With the images removed, repeat the data below exactly.

Segment Start: Records provided

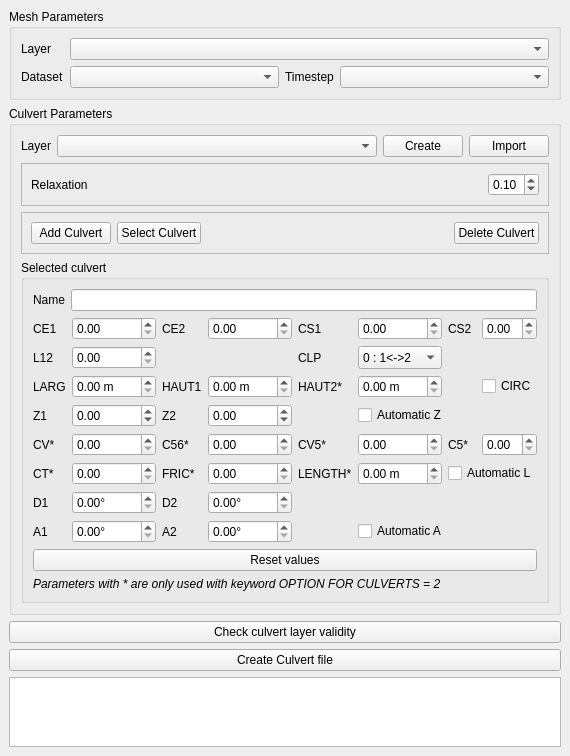
Artelia/Mesh_tools, file mesh_tools/ui/culvert_manager.ui: the form before one commit.
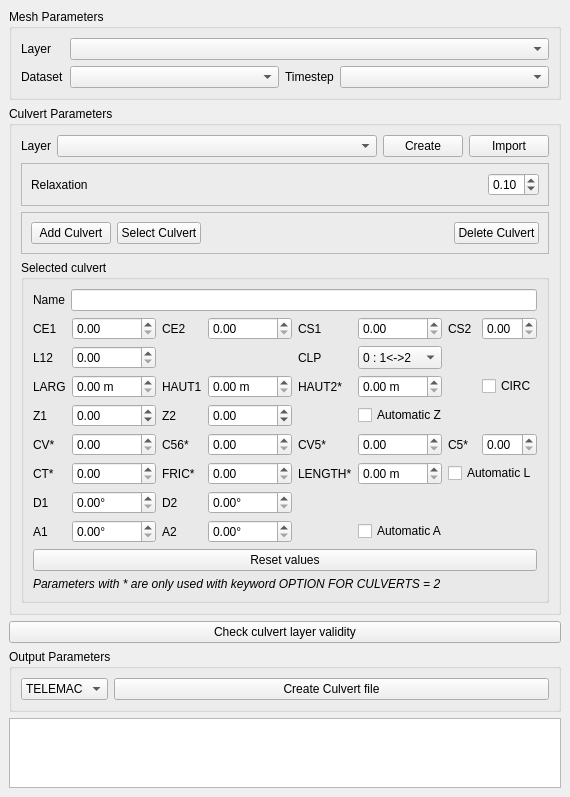
The form after the commit. Custom widgets are drawn as their Qt base class.

The edit to the form file:
```diff
--- a/mesh_tools/ui/culvert_manager.ui
+++ b/mesh_tools/ui/culvert_manager.ui
@@ -7,7 +7,7 @@
     <x>0</x>
     <y>0</y>
     <width>538</width>
-    <height>730</height>
+    <height>765</height>
    </rect>
   </property>
   <property name="windowTitle">
@@ -1092,10 +1092,45 @@
      </widget>
     </item>
     <item>
-     <widget class="QPushButton" name="btn_create_file">
-      <property name="text">
-       <string>Create Culvert file</string>
+     <widget class="QGroupBox" name="OutputParameters">
+      <property name="title">
+       <string>Output Parameters</string>
       </property>
+      <layout class="QGridLayout" name="gridLayout_2" columnstretch="0,1" columnminimumwidth="0,0">
+       <item row="0" column="1">
+        <widget class="QPushButton" name="btn_create_file_2">
+         <property name="text">
+          <string>Create Culvert file</string>
+         </property>
+        </widget>
+       </item>
+       <item row="0" column="0">
+        <widget class="QComboBox" name="cb_software_select">
+         <property name="sizePolicy">
+          <sizepolicy hsizetype="Preferred" vsizetype="Fixed">
+           <horstretch>0</horstretch>
+           <verstretch>0</verstretch>
+          </sizepolicy>
+         </property>
+         <property name="currentText">
+          <string>TELEMAC</string>
+         </property>
+         <property name="currentIndex">
+          <number>0</number>
+         </property>
+         <item>
+          <property name="text">
+           <string>TELEMAC</string>
+          </property>
+         </item>
+         <item>
+          <property name="text">
+           <string>Uhaina</string>
+          </property>
+         </item>
+        </widget>
+       </item>
+      </layout>
      </widget>
     </item>
     <item>
```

Segment End: Records provided

> **Task answer**
Artelia/Mesh_tools, file mesh_tools/ui/culvert_manager.ui: the form before one commit.
The form after the commit. Custom widgets are drawn as their Qt base class.

The edit to the form file:
```diff
--- a/mesh_tools/ui/culvert_manager.ui
+++ b/mesh_tools/ui/culvert_manager.ui
@@ -7,7 +7,7 @@
     <x>0</x>
     <y>0</y>
     <width>538</width>
-    <height>730</height>
+    <height>765</height>
    </rect>
   </property>
   <property name="windowTitle">
@@ -1092,10 +1092,45 @@
      </widget>
     </item>
     <item>
-     <widget class="QPushButton" name="btn_create_file">
-      <property name="text">
-       <string>Create Culvert file</string>
+     <widget class="QGroupBox" name="OutputParameters">
+      <property name="title">
+       <string>Output Parameters</string>
       </property>
+      <layout class="QGridLayout" name="gridLayout_2" columnstretch="0,1" columnminimumwidth="0,0">
+       <item row="0" column="1">
+        <widget class="QPushButton" name="btn_create_file_2">
+         <property name="text">
+          <string>Create Culvert file</string>
+         </property>
+        </widget>
+       </item>
+       <item row="0" column="0">
+        <widget class="QComboBox" name="cb_software_select">
+         <property name="sizePolicy">
+          <sizepolicy hsizetype="Preferred" vsizetype="Fixed">
+           <horstretch>0</horstretch>
+           <verstretch>0</verstretch>
+          </sizepolicy>
+         </property>
+         <property name="currentText">
+          <string>TELEMAC</string>
+         </property>
+         <property name="currentIndex">
+          <number>0</number>
+         </property>
+         <item>
+          <property name="text">
+           <string>TELEMAC</string>
+          </property>
+         </item>
+         <item>
+          <property name="text">
+           <string>Uhaina</string>
+          </property>
+         </item>
+        </widget>
+       </item>
+      </layout>
      </widget>
     </item>
     <item>
```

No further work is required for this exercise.